Everyone knows which planets have rings: it's Saturn, Neptune, and Uranus. But there's one more you may not be aware of. Jupiter has rings too, although they're so faint it took a spacecraft to find them.
A Dusty Halo
Until 1979, astronomers had no idea that wispy rings of dust and rock particles encircled our solar system's largest gas giant. That's because unlike the rings of, say, Saturn, which are made of relatively large pieces of ice that reflect sunlight, Jupiter's rings are made of miniscule particles of rock and dust—some as small as cigarette-smoke particles—which makes them dark and nearly impossible to see from Earth.

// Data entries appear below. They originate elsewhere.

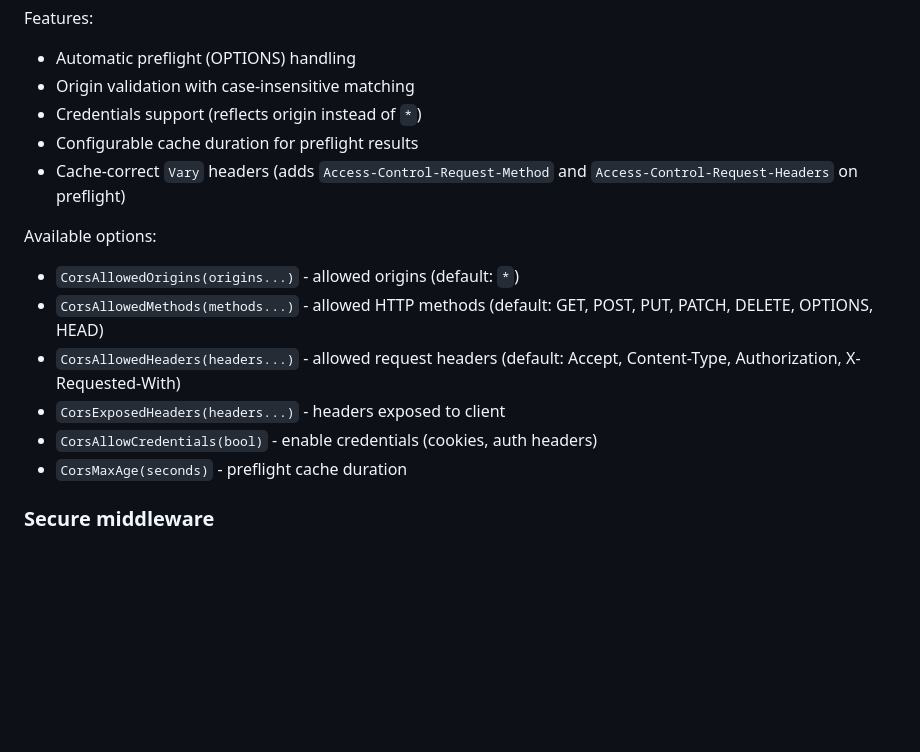
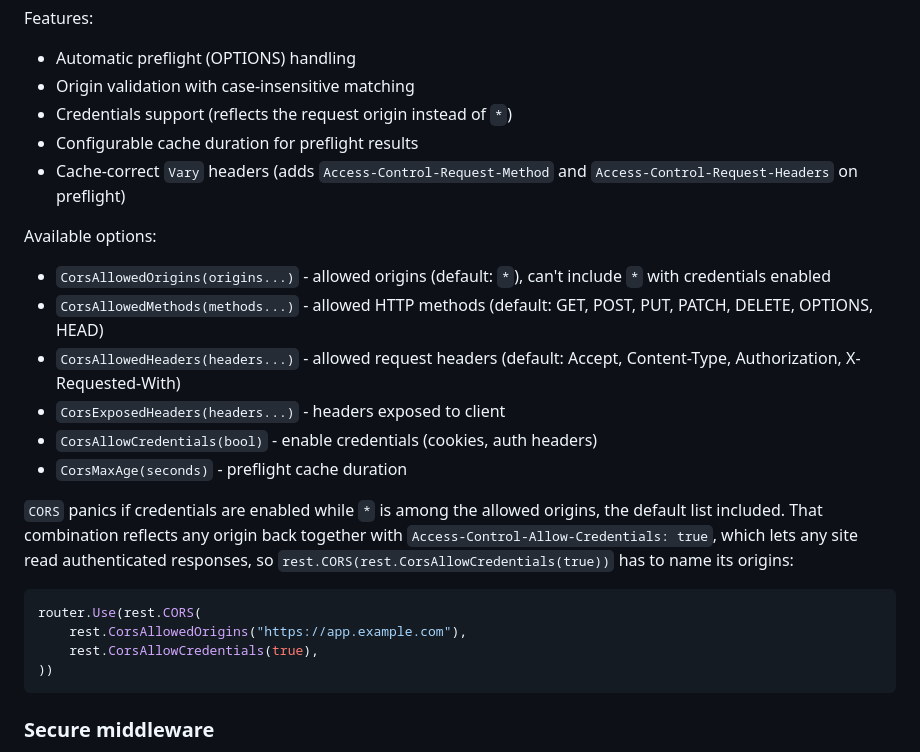
Before and after one commit to go-pkgz/rest, a Markdown page: README.md, the part around the change. Drawn GitHub-style; blank space fills up the shorter version.

Commit message:
docs: document the CORS credentials restriction

````diff
--- a/README.md
+++ b/README.md
@@ -242,17 +242,28 @@ router.Use(rest.CORS(
 Features:
 - Automatic preflight (OPTIONS) handling
 - Origin validation with case-insensitive matching
-- Credentials support (reflects origin instead of `*`)
+- Credentials support (reflects the request origin instead of `*`)
 - Configurable cache duration for preflight results
 - Cache-correct `Vary` headers (adds `Access-Control-Request-Method` and `Access-Control-Request-Headers` on preflight)
 
 Available options:
-- `CorsAllowedOrigins(origins...)` - allowed origins (default: `*`)
+- `CorsAllowedOrigins(origins...)` - allowed origins (default: `*`), can't include `*` with credentials enabled
 - `CorsAllowedMethods(methods...)` - allowed HTTP methods (default: GET, POST, PUT, PATCH, DELETE, OPTIONS, HEAD)
 - `CorsAllowedHeaders(headers...)` - allowed request headers (default: Accept, Content-Type, Authorization, X-Requested-With)
 - `CorsExposedHeaders(headers...)` - headers exposed to client
 - `CorsAllowCredentials(bool)` - enable credentials (cookies, auth headers)
 - `CorsMaxAge(seconds)` - preflight cache duration
+
+`CORS` panics if credentials are enabled while `*` is among the allowed origins, the default list included.
+That combination reflects any origin back together with `Access-Control-Allow-Credentials: true`, which lets
+any site read authenticated responses, so `rest.CORS(rest.CorsAllowCredentials(true))` has to name its origins:
+
+```go
+router.Use(rest.CORS(
+    rest.CorsAllowedOrigins("https://app.example.com"),
+    rest.CorsAllowCredentials(true),
+))
+```
 
 ### Secure middleware
 
````
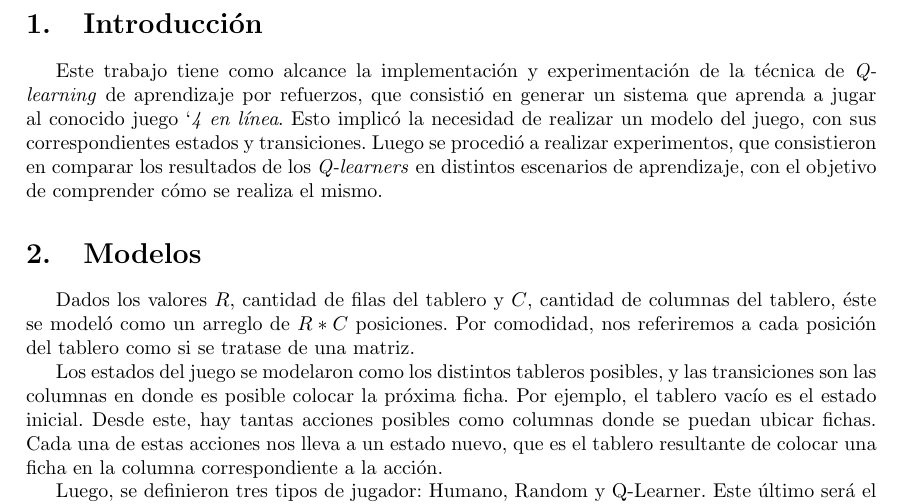
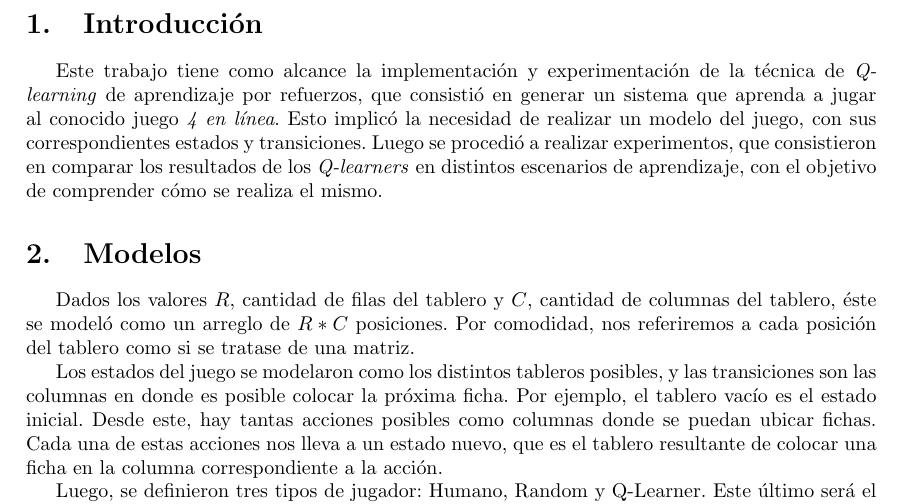
Before and after one commit to ezeqzim/machine-learning, a LaTeX document (TP2/Informe/main.tex, which reads TP2/Informe/introduction.tex): part of page 3 of 12, cut so that both start at the same text. Compiled offline with pdfLaTeX; an older LaTeX class or package is replaced by its successor.

Commit message:
acento colgado?

```diff
--- a/TP2/Informe/introduction.tex
+++ b/TP2/Informe/introduction.tex
@@ -1,4 +1,4 @@
 \section{Introducción}
-Este trabajo tiene como alcance la implementaci\'on y experimentaci\'on de la t\'ecnica de  \emph{Q-learning} de aprendizaje por refuerzos, que consisti\'o en generar un sistema que aprenda a jugar al conocido juego `\emph{4 en l\'inea}.
+Este trabajo tiene como alcance la implementaci\'on y experimentaci\'on de la t\'ecnica de  \emph{Q-learning} de aprendizaje por refuerzos, que consisti\'o en generar un sistema que aprenda a jugar al conocido juego \emph{4 en l\'inea}.
 Esto implic\'o la necesidad de realizar un modelo del juego, con sus correspondientes estados y transiciones.
 Luego se procedi\'o a realizar experimentos, que consistieron en comparar los resultados de los \emph{Q-learners} en distintos escenarios de aprendizaje, con el objetivo de comprender cómo se realiza el mismo.
```
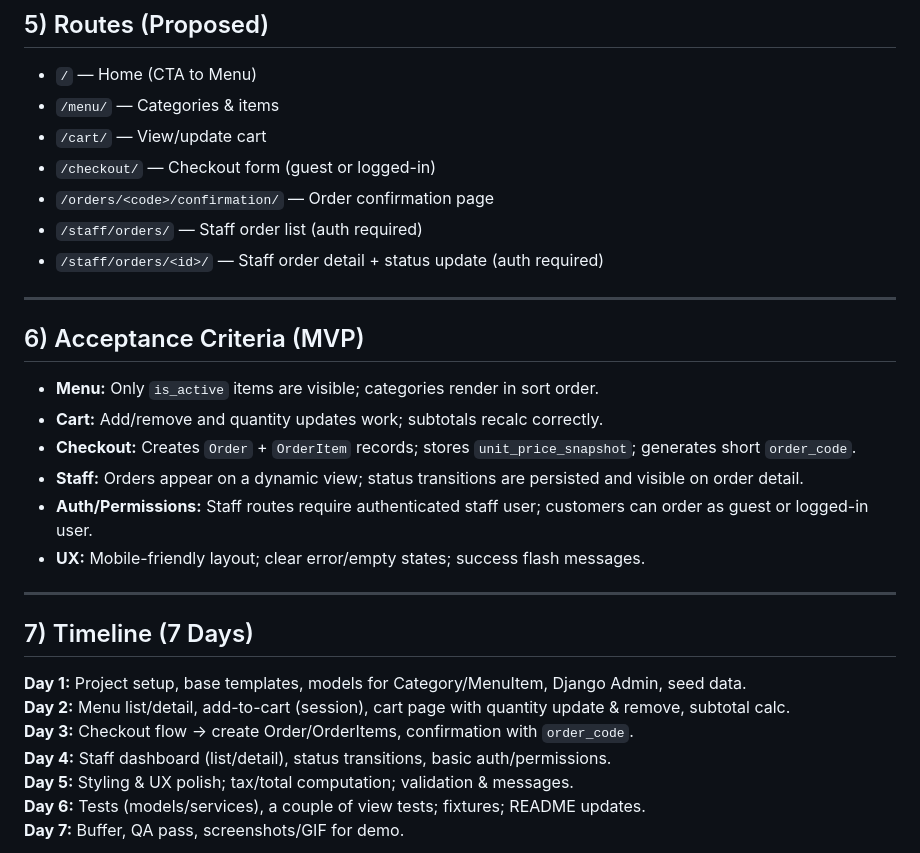
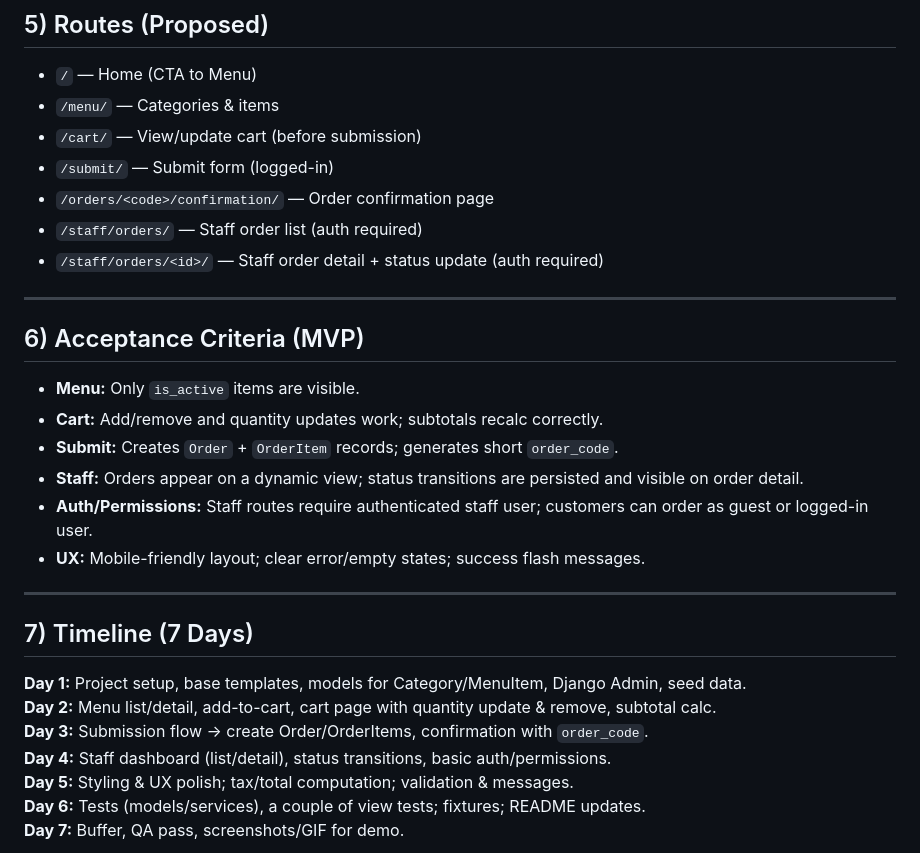
Before and after one commit to malekbadarin/Capstone-Project, a Markdown page: README.md, the part around one of its changes. GitHub-like rendering.

```diff
--- a/README.md
+++ b/README.md
@@ -69,8 +91,8 @@ Staff can **view incoming orders** and **update their status** through a basic d
 ## 5) Routes (Proposed)
 - `/` — Home (CTA to Menu)
 - `/menu/` — Categories & items
-- `/cart/` — View/update cart
-- `/checkout/` — Checkout form (guest or logged-in)
+- `/cart/` — View/update cart (before submission)
+- `/submit/` — Submit form (logged-in)
 - `/orders/<code>/confirmation/` — Order confirmation page
 - `/staff/orders/` — Staff order list (auth required)
 - `/staff/orders/<id>/` — Staff order detail + status update (auth required)
@@ -78,9 +100,9 @@ Staff can **view incoming orders** and **update their status** through a basic d
 ---
 
 ## 6) Acceptance Criteria (MVP)
-- **Menu:** Only `is_active` items are visible; categories render in sort order.
+- **Menu:** Only `is_active` items are visible.
 - **Cart:** Add/remove and quantity updates work; subtotals recalc correctly.
-- **Checkout:** Creates `Order` + `OrderItem` records; stores `unit_price_snapshot`; generates short `order_code`.
+- **Submit:** Creates `Order` + `OrderItem` records; generates short `order_code`.
 - **Staff:** Orders appear on a dynamic view; status transitions are persisted and visible on order detail.
 - **Auth/Permissions:** Staff routes require authenticated staff user; customers can order as guest or logged-in user.
 - **UX:** Mobile-friendly layout; clear error/empty states; success flash messages.
@@ -90,8 +112,8 @@ Staff can **view incoming orders** and **update their status** through a basic d
 ## 7) Timeline (7 Days)
 
 **Day 1:** Project setup, base templates, models for Category/MenuItem, Django Admin, seed data.
-**Day 2:** Menu list/detail, add-to-cart (session), cart page with quantity update & remove, subtotal calc.
-**Day 3:** Checkout flow → create Order/OrderItems, confirmation with `order_code`.
+**Day 2:** Menu list/detail, add-to-cart, cart page with quantity update & remove, subtotal calc.
+**Day 3:** Submission flow → create Order/OrderItems, confirmation with `order_code`.
 **Day 4:** Staff dashboard (list/detail), status transitions, basic auth/permissions.
 **Day 5:** Styling & UX polish; tax/total computation; validation & messages.
 **Day 6:** Tests (models/services), a couple of view tests; fixtures; README updates.
```
Also changed, not shown: other parts of README.md (+38 -16 lines).
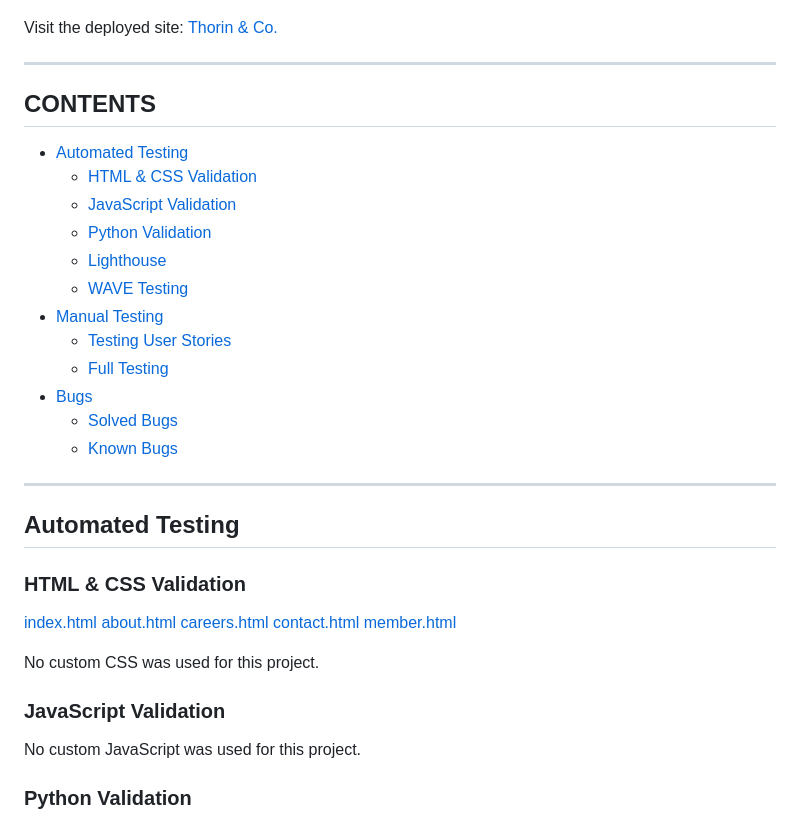
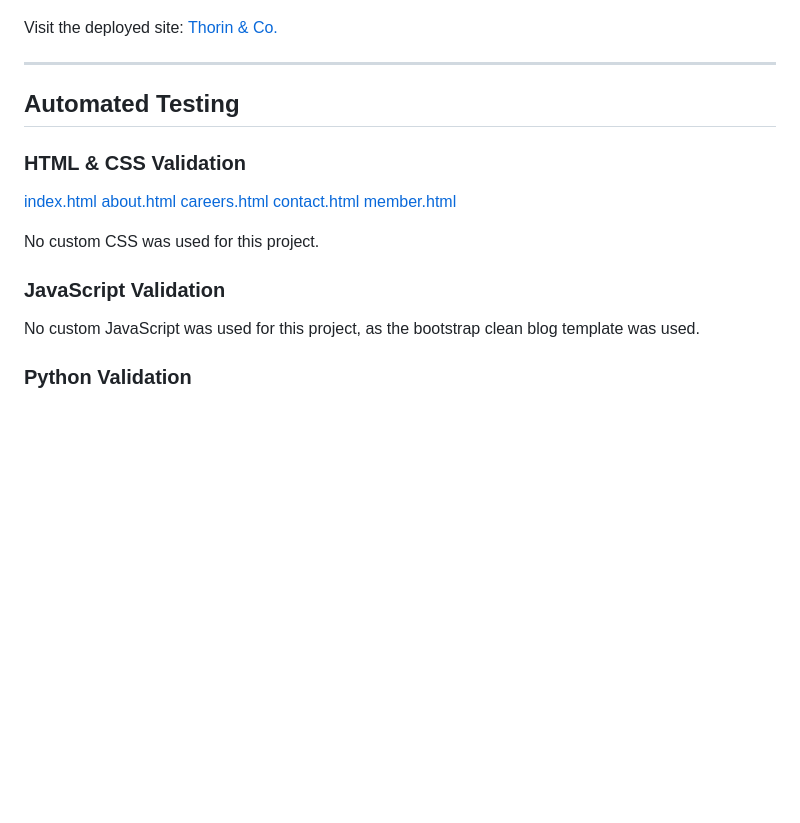
Before and after one commit to kera-cudmore/thorin-flask-app, a Markdown page: TESTING.md, the part around the change printed below. Rendered like a GitHub page; blank space fills up the shorter version.

Commit message:
add: html validation & remove contents list

```diff
--- a/TESTING.md
+++ b/TESTING.md
@@ -2,24 +2,7 @@
 
 ![Thorin Responsive Site Image](documentation/thorin-responsive.png)
 
-Visit the deployed site: [Thorin & Co.](https://thorin-flask-app-walkthrough-1.herokuapp.com/)
-
----
-
-## CONTENTS
-
-* [Automated Testing](#automated-testing)
-  * [HTML & CSS Validation](#html--css-validation)
-  * [JavaScript Validation](#javascript-validation)
-  * [Python Validation](#python-validation)
-  * [Lighthouse](#lighthouse-validation)
-  * [WAVE Testing](#wave-testing)
-* [Manual Testing](#manual-testing)
-  * [Testing User Stories](#testing-user-stories)
-  * [Full Testing](#full-testing)
-* [Bugs](#bugs)
-  * [Solved Bugs](#solved-bugs)
-  * [Known Bugs](#known-bugs)
+Visit the deployed site: [Thorin & Co.](https://web-production-4cc5.up.railway.app/)
 
 ---
 
@@ -37,7 +20,7 @@ No custom CSS was used for this project.
 
 ### JavaScript Validation
 
-No custom JavaScript was used for this project.
+No custom JavaScript was used for this project, as the bootstrap clean blog template was used.
 
 ### Python Validation
 
```
Also changed, not shown: other parts of TESTING.md (+5 -5 lines), documentation/testing/about-html-validation.png (added), documentation/testing/careers-html-validation.png (added), documentation/testing/contact-html-validation.png (added), documentation/testing/index-html-validation.png (added), documentation/testing/member-html-validation.png (added).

How Many Are There?
Though future spacecraft could learn much more about the rings, as of June 2016 there were four: the main ring, which encompasses the orbits of Adrastea and Metis, two small Jovian moons that are probably the source of the ring's dust; the halo ring, which merges gradually into the main ring on one side and extends halfway toward Jupiter's cloud surface on the other; and two "gossamer rings," which are the faintest of the group and named for the moons from whence they came, Amalthea and Thebe.